Breaking into Law
Hayley Collinson, Medical Negligence Solicitor at Neil Hudgell Solicitors, talks about how she got started in law and how young hopefuls can make their first steps into a professional career in the field of law.
1. What led to you becoming a solicitor?
I had a legal career in mind after I did a work experience placement at a local solicitors firm when I was 15. I then decided to take Law at A Level, along with History, English Language, English Literature and General Studies. I do not believe A Level Law is a pre requisite for a Law Degree but it helped me feel confident in my choice when I decided to choose a Law Degree over an English Degree.
I always felt that I was more suited to becoming a solicitor so after University I went on to complete the Legal Practice Course (LPC) at the College of Law.
2. What was the turning point in your career?
When I finished my LPC in July 2007, I started working as a conveyancing assistant at a firm in Leeds. It felt like a huge achievement at the time as it was difficult to gain a role without previous experience. At times, I did doubt whether I would secure the much needed Training Contract but everything worked out and I started as a Trainee Solicitor in April 2010. I worked at Neil Hudgell Solicitors as a Litigation Assistant in the clinical negligence department for a year before they gave me a Contract and it felt like all my hard work had finally paid off. It also enabled me to qualify into an area of law that I had a true interest in and at a firm I had already built up a relationship with.
3. What’s the most common misconception about what you do?
Clinical negligence lawyers can come under scrutiny in the press especially regarding payouts that are made by the NHS in clinical negligence claims in both compensation and legal costs. Often the statistics that are quoted fail to give any indication of the seriousness of the Claimant’s injury and the length of time the NHS has taken to make any admissions of negligence to settle the claim.
The term compensation culture also frustrates me, why should someone who has genuinely suffered injury and loss, be prevented from seeking compensation. When something goes wrong with medical treatment, it can often have a profound impact on the person concerned and their family.
4. What is the most interesting part of your job?
I like the variety of work clinical negligence offers. Reading medical records, carrying out research and obtaining medical reports on specialist medical issues is very interesting.
5. How can applicants stand out from the crowd?
I think non-legal work experience can be as important especially at the start of your career when you want to get your first legal role. I think working in retail or in a bar or restaurant etc demonstrates you are hard working and have good people skills. Do not be afraid to mention these in your application, alongside legal work experience placements.

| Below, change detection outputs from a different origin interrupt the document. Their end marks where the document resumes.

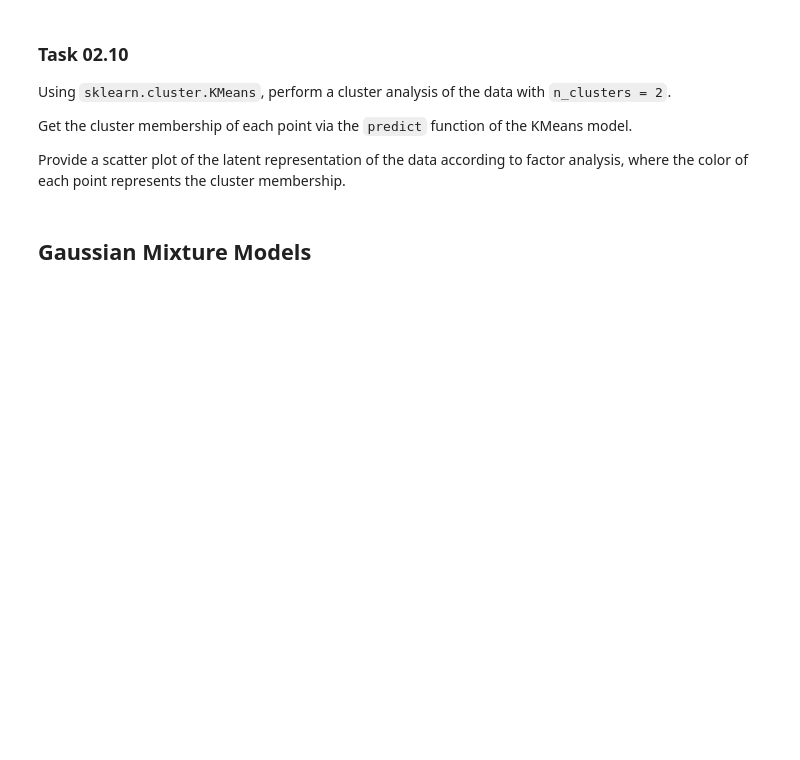
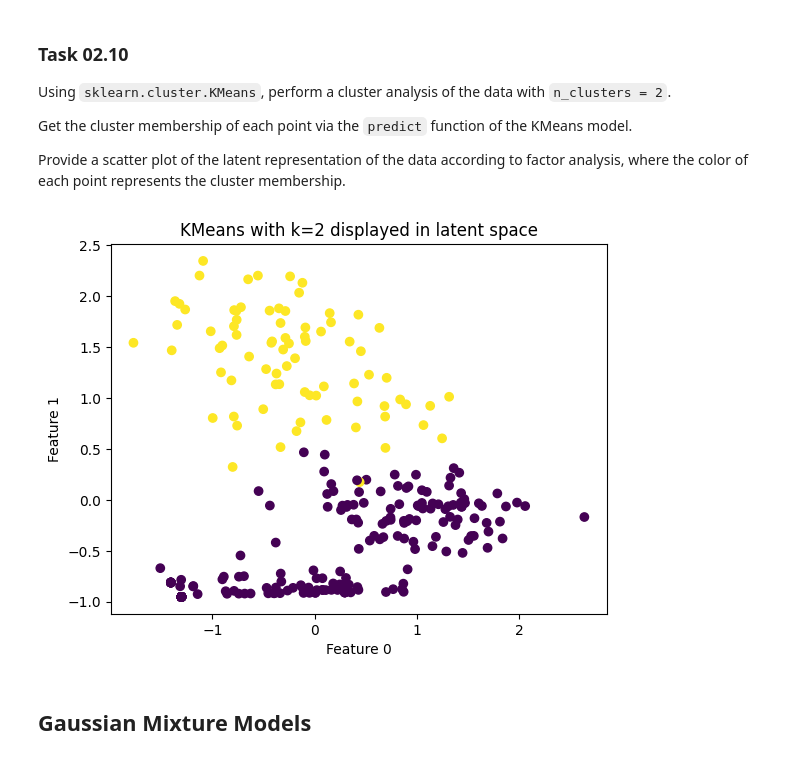
Before and after one commit to ChonsShadow/datamining_24-25, a Jupyter notebook: sheet02/sheet02.ipynb, the cells around one changed output. Saved outputs shown, nothing was run; the diff lists cells and outputs as text; code cells hidden in the pictures; blank space fills up the shorter version.

```diff
--- a/sheet02/sheet02.ipynb
+++ b/sheet02/sheet02.ipynb
@@ -331,6 +359,21 @@ Using `sklearn.cluster.KMeans`, perform a cluster analysis of the data with `n_c
 Get the cluster membership of each point via the `predict` function of the KMeans model.
 
 Provide a scatter plot of the latent representation of the data according to factor analysis, where the color of each point represents the cluster membership.
+# %%
+kmeans = KMeans(n_clusters=2)
+kmeans.fit(X_normalized)
+prediction = kmeans.predict(X_normalized)
+
+fig = plt.figure()
+ax1 = fig.add_subplot()
+ax1.scatter(X_latent_2d[:, 0], X_latent_2d[:, 1], c=prediction)
+ax1.set_ylabel('Feature 1')
+ax1.set_xlabel('Feature 0')
+ax1.set_title('KMeans with k=2 displayed in latent space')
+
+plt.show()
+# %% [output]
+[figure, added]
 # %% [markdown]
 ## Gaussian Mixture Models
 # %% [markdown]
```
Also changed, not shown: parts of 2 cells of this notebook.
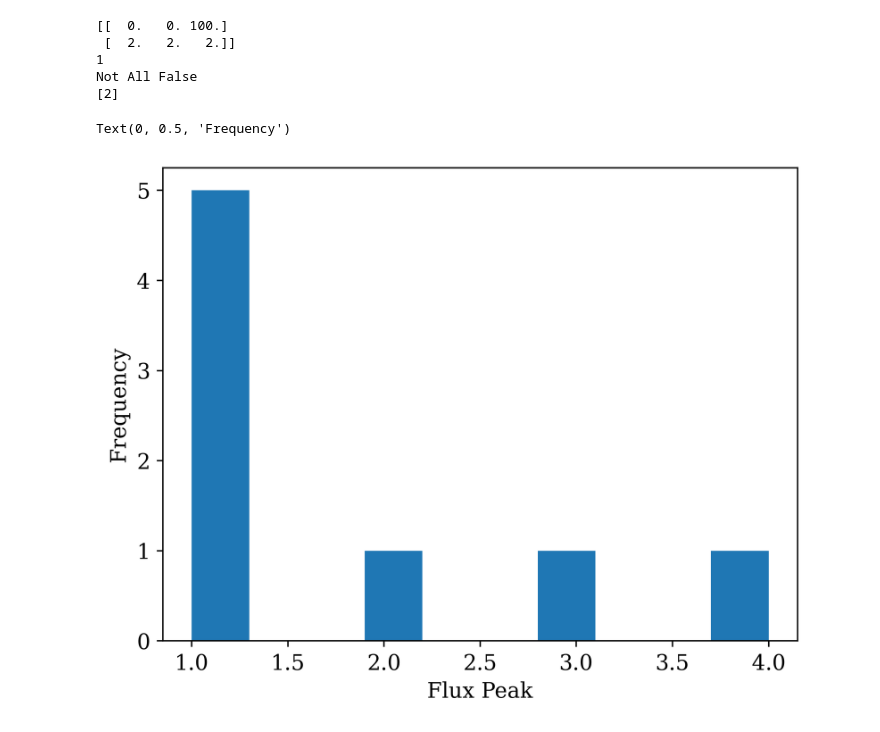
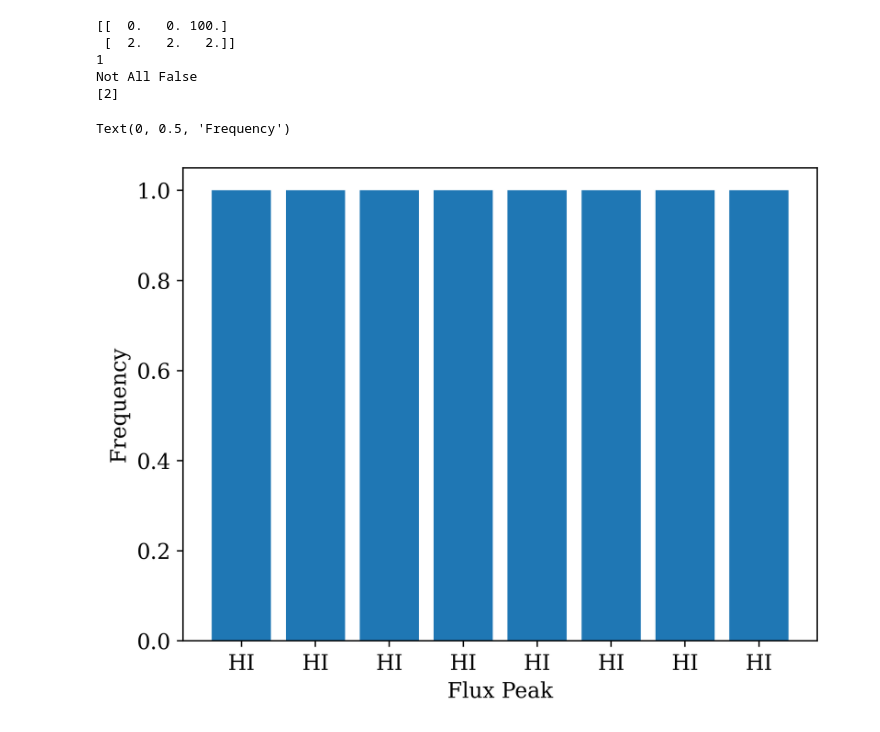
Before and after one commit to TejahniDesire/aart_tdwork, a Jupyter notebook: jpgrounds2.ipynb, the cells around one changed output. Saved outputs shown, nothing was run; the diff lists cells and outputs as text; code cells hidden in the pictures.

```diff
--- a/jpgrounds2.ipynb
+++ b/jpgrounds2.ipynb
@@ -40,11 +46,13 @@ print(peak)
 Not All False
 [2]
 # %%
-xdata = [1,1,1,2,3,1,1,4]
+xdata = [1,2,3,4,5,6,7,8]
+ydata = [1,1,1,1,1,1,1,1]
 fig, ax = plt.subplots(1, 1, dpi=400)
-ax.hist(xdata)
+ax.bar(xdata,ydata)
+plt.xticks(xdata, labels=["HI","HI","HI","HI","HI","HI","HI","HI"])
 ax.set_xlabel("Flux Peak")
 ax.set_ylabel("Frequency")
 # %% [output]
 Text(0, 0.5, 'Frequency')
-[figure, old version]
+[figure, new version]
```
Also changed, not shown: parts of 1 cell of this notebook, 4 other files.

6. Do you think there is a type of person suited to becoming a solicitor? What key skills do they need?
I believe for clinical negligence you need to be analytical and have good people skills but I do not think there is a specific type of “person” suited to becoming a solicitor. I am confident there is a firm and specialism suited to every prospective solicitor who has the drive to secure a Training Contract.
7. What is the most important piece of advice you can give to a law student/graduate?
Firstly I would say do not give up, it is not always easy to become a qualified solicitor given the number of graduates each year, so be prepared when you embark on your LPC that you may have to do a paralegal or assistant role before you secure a Training Contract. It is also not likely you will get the first Contract you apply for, just keep trying.
I would also recommend that Law Graduates start applying for Training Contracts the summer before they start their final year at University because some Contracts are advertised two years in advance. Work experience placements can also be a great way to secure a Contract.